Activity »
Copy the entries without a single change. Pictures should be dropped.

Extracted information »
-------

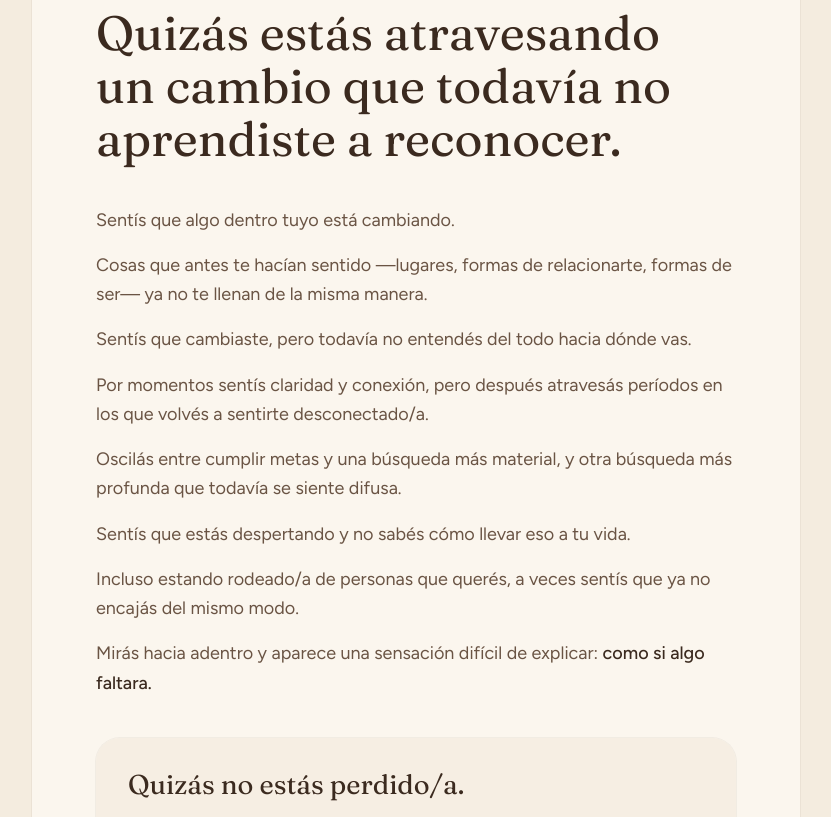
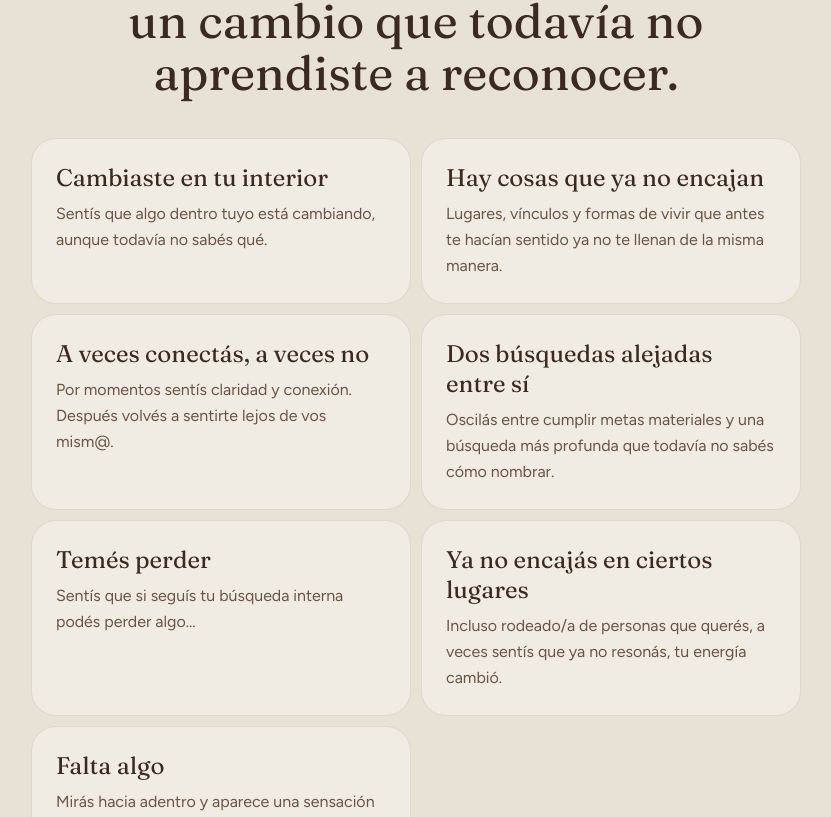
Before and after one commit to senderoterapias-hub/coherencia-interior-2, a Next.js app: page / in a window 1280 px wide. Shown: the part 1245-2062 px from the top of the page, without its empty margins (224-1055 px from the left). Built offline with nearby package versions, Linux system fonts and the light colour scheme.

Commit message:
Update identification.tsx

```diff
--- a/components/identification.tsx
+++ b/components/identification.tsx
@@ -1,35 +1,86 @@
 import { Handwritten } from '@/components/doodles'
+
+const cards = [
+  {
+    title: 'Cambiaste en tu interior',
+    text: 'Sentís que algo dentro tuyo está cambiando, aunque todavía no sabés qué.',
+  },
+  {
+    title: 'Hay cosas que ya no encajan',
+    text: 'Lugares, vínculos y formas de vivir que antes te hacían sentido ya no te llenan de la misma manera.',
+  },
+  {
+    title: 'A veces conectás, a veces no',
+    text: 'Por momentos sentís claridad y conexión. Después volvés a sentirte lejos de vos mism@.',
+  },
+  {
+    title: 'Dos búsquedas alejadas entre sí',
+    text: 'Oscilás entre cumplir metas materiales y una búsqueda más profunda que todavía no sabés cómo nombrar.',
+  },
+  {
+    title: 'Temés perder',
+    text: 'Sentís que si seguís tu búsqueda interna podés perder algo...',
+  },
+  {
+    title: 'Ya no encajás en ciertos lugares',
+    text: 'Incluso rodeado/a de personas que querés, a veces sentís que ya no resonás, tu energía cambió.',
+  },
+  {
+    title: 'Falta algo',
+    text: 'Mirás hacia adentro y aparece una sensación difícil de explicar: como si algo faltara.',
+  },
+]
 
 export function Identification() {
   return (
     <section
       id="reconocimiento"
       aria-labelledby="identificacion-title"
-      className="px-4 py-12 md:py-20"
+      className="relative overflow-hidden bg-[#e8e1d5] px-4 py-14 md:py-20"
     >
-      <div className="mx-auto max-w-3xl rounded-[2rem] bg-card px-6 py-12 shadow-[0_1px_0_0_rgba(59,42,31,0.06)] ring-1 ring-foreground/5 sm:px-10 md:px-16 md:py-16">
+      <div
+        aria-hidden="true"
+        className="pointer-events-none absolute inset-0 opacity-[0.18]"
+        style={{
+          backgroundImage:
+            'radial-gradient(rgba(59,42,31,0.18) 0.7px, transparent 0.7px)',
+          backgroundSize: '8px 8px',
+        }}
+      />
+
+      <div className="relative mx-auto max-w-4xl">
+        <div className="mx-auto max-w-3xl text-center">
           <Handwritten>¿te está pasando algo de esto?</Handwritten>
+
           <h2
             id="identificacion-title"
-          className="mt-3 font-serif font-soft text-[2rem] leading-[1.1] text-balance md:text-5xl"
+            className="mt-3 font-serif font-soft text-[2rem] leading-[1.08] text-balance md:text-5xl"
           >
             Quizás estás atravesando un cambio que todavía no aprendiste a reconocer.
           </h2>
+        </div>
 
-        <ul className="mt-10 space-y-4 leading-relaxed text-muted-foreground md:text-lg">
-          <li>Sentís que algo dentro tuyo está cambiando.</li>
-          <li>Cosas que antes te hacían sentido —lugares, formas de relacionarte, formas de ser— ya no te llenan de la misma manera.</li>
-          <li>Sentís que cambiaste, pero todavía no entendés del todo hacia dónde vas.</li>
-          <li>Por momentos sentís claridad y conexión, pero después atravesás períodos en los que volvés a sentirte desconectado/a.</li>
-          <li>Oscilás entre cumplir metas y una búsqueda más material, y otra búsqueda más profunda que todavía se siente difusa.</li>
-          <li>Sentís que estás despertando y no sabés cómo llevar eso a tu vida.</li>
-          <li>Incluso estando rodeado/a de personas que querés, a veces sentís que ya no encajás del mismo modo.</li>
-          <li>Mirás hacia adentro y aparece una sensación difícil de explicar: <strong className="font-medium text-foreground">como si algo faltara.</strong></li>
-        </ul>
+        <div className="mx-auto mt-9 grid max-w-3xl gap-3 sm:grid-cols-2 md:mt-10">
+          {cards.map((card) => (
+            <article
+              key={card.title}
+              className="rounded-[1.5rem] bg-[#f0ebe3] px-5 py-5 ring-1 ring-foreground/5 sm:px-6 sm:py-6"
+            >
+              <h3 className="font-serif text-xl leading-tight text-foreground md:text-2xl">
+                {card.title}
+              </h3>
 
-        <div className="mt-10 rounded-[1.5rem] bg-background/70 px-6 py-7 ring-1 ring-foreground/5 md:px-8">
+              <p className="mt-2 text-sm leading-relaxed text-muted-foreground md:text-base">
+                {card.text}
+              </p>
+            </article>
+          ))}
+        </div>
+
+        <div className="mx-auto mt-8 max-w-3xl rounded-[1.5rem] bg-background/60 px-6 py-7 text-center ring-1 ring-foreground/5 md:mt-10 md:px-10 md:py-8">
           <p className="font-serif text-2xl leading-snug text-foreground md:text-[1.7rem]">
             <span className="block">Quizás no estás perdido/a.</span>
+
             <span className="mt-2 block italic text-primary">
               Quizás estás en el momento y lugar perfecto, siendo guiado hacia un cambio mayor que todavía no aprendiste a reconocer.
             </span>
```
Lines whose indentation alone changed are shown as unchanged.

-------

Completed task »
Before and after one commit to senderoterapias-hub/coherencia-interior-2, a Next.js app: page / in a window 1280 px wide. Shown: the part 1245-2062 px from the top of the page, without its empty margins (224-1055 px from the left). Built offline with nearby package versions, Linux system fonts and the light colour scheme.

Commit message:
Update identification.tsx

```diff
--- a/components/identification.tsx
+++ b/components/identification.tsx
@@ -1,35 +1,86 @@
 import { Handwritten } from '@/components/doodles'
+
+const cards = [
+  {
+    title: 'Cambiaste en tu interior',
+    text: 'Sentís que algo dentro tuyo está cambiando, aunque todavía no sabés qué.',
+  },
+  {
+    title: 'Hay cosas que ya no encajan',
+    text: 'Lugares, vínculos y formas de vivir que antes te hacían sentido ya no te llenan de la misma manera.',
+  },
+  {
+    title: 'A veces conectás, a veces no',
+    text: 'Por momentos sentís claridad y conexión. Después volvés a sentirte lejos de vos mism@.',
+  },
+  {
+    title: 'Dos búsquedas alejadas entre sí',
+    text: 'Oscilás entre cumplir metas materiales y una búsqueda más profunda que todavía no sabés cómo nombrar.',
+  },
+  {
+    title: 'Temés perder',
+    text: 'Sentís que si seguís tu búsqueda interna podés perder algo...',
+  },
+  {
+    title: 'Ya no encajás en ciertos lugares',
+    text: 'Incluso rodeado/a de personas que querés, a veces sentís que ya no resonás, tu energía cambió.',
+  },
+  {
+    title: 'Falta algo',
+    text: 'Mirás hacia adentro y aparece una sensación difícil de explicar: como si algo faltara.',
+  },
+]
 
 export function Identification() {
   return (
     <section
       id="reconocimiento"
       aria-labelledby="identificacion-title"
-      className="px-4 py-12 md:py-20"
+      className="relative overflow-hidden bg-[#e8e1d5] px-4 py-14 md:py-20"
     >
-      <div className="mx-auto max-w-3xl rounded-[2rem] bg-card px-6 py-12 shadow-[0_1px_0_0_rgba(59,42,31,0.06)] ring-1 ring-foreground/5 sm:px-10 md:px-16 md:py-16">
+      <div
+        aria-hidden="true"
+        className="pointer-events-none absolute inset-0 opacity-[0.18]"
+        style={{
+          backgroundImage:
+            'radial-gradient(rgba(59,42,31,0.18) 0.7px, transparent 0.7px)',
+          backgroundSize: '8px 8px',
+        }}
+      />
+
+      <div className="relative mx-auto max-w-4xl">
+        <div className="mx-auto max-w-3xl text-center">
           <Handwritten>¿te está pasando algo de esto?</Handwritten>
+
           <h2
             id="identificacion-title"
-          className="mt-3 font-serif font-soft text-[2rem] leading-[1.1] text-balance md:text-5xl"
+            className="mt-3 font-serif font-soft text-[2rem] leading-[1.08] text-balance md:text-5xl"
           >
             Quizás estás atravesando un cambio que todavía no aprendiste a reconocer.
           </h2>
+        </div>
 
-        <ul className="mt-10 space-y-4 leading-relaxed text-muted-foreground md:text-lg">
-          <li>Sentís que algo dentro tuyo está cambiando.</li>
-          <li>Cosas que antes te hacían sentido —lugares, formas de relacionarte, formas de ser— ya no te llenan de la misma manera.</li>
-          <li>Sentís que cambiaste, pero todavía no entendés del todo hacia dónde vas.</li>
-          <li>Por momentos sentís claridad y conexión, pero después atravesás períodos en los que volvés a sentirte desconectado/a.</li>
-          <li>Oscilás entre cumplir metas y una búsqueda más material, y otra búsqueda más profunda que todavía se siente difusa.</li>
-          <li>Sentís que estás despertando y no sabés cómo llevar eso a tu vida.</li>
-          <li>Incluso estando rodeado/a de personas que querés, a veces sentís que ya no encajás del mismo modo.</li>
-          <li>Mirás hacia adentro y aparece una sensación difícil de explicar: <strong className="font-medium text-foreground">como si algo faltara.</strong></li>
-        </ul>
+        <div className="mx-auto mt-9 grid max-w-3xl gap-3 sm:grid-cols-2 md:mt-10">
+          {cards.map((card) => (
+            <article
+              key={card.title}
+              className="rounded-[1.5rem] bg-[#f0ebe3] px-5 py-5 ring-1 ring-foreground/5 sm:px-6 sm:py-6"
+            >
+              <h3 className="font-serif text-xl leading-tight text-foreground md:text-2xl">
+                {card.title}
+              </h3>
 
-        <div className="mt-10 rounded-[1.5rem] bg-background/70 px-6 py-7 ring-1 ring-foreground/5 md:px-8">
+              <p className="mt-2 text-sm leading-relaxed text-muted-foreground md:text-base">
+                {card.text}
+              </p>
+            </article>
+          ))}
+        </div>
+
+        <div className="mx-auto mt-8 max-w-3xl rounded-[1.5rem] bg-background/60 px-6 py-7 text-center ring-1 ring-foreground/5 md:mt-10 md:px-10 md:py-8">
           <p className="font-serif text-2xl leading-snug text-foreground md:text-[1.7rem]">
             <span className="block">Quizás no estás perdido/a.</span>
+
             <span className="mt-2 block italic text-primary">
               Quizás estás en el momento y lugar perfecto, siendo guiado hacia un cambio mayor que todavía no aprendiste a reconocer.
             </span>
```
Lines whose indentation alone changed are shown as unchanged.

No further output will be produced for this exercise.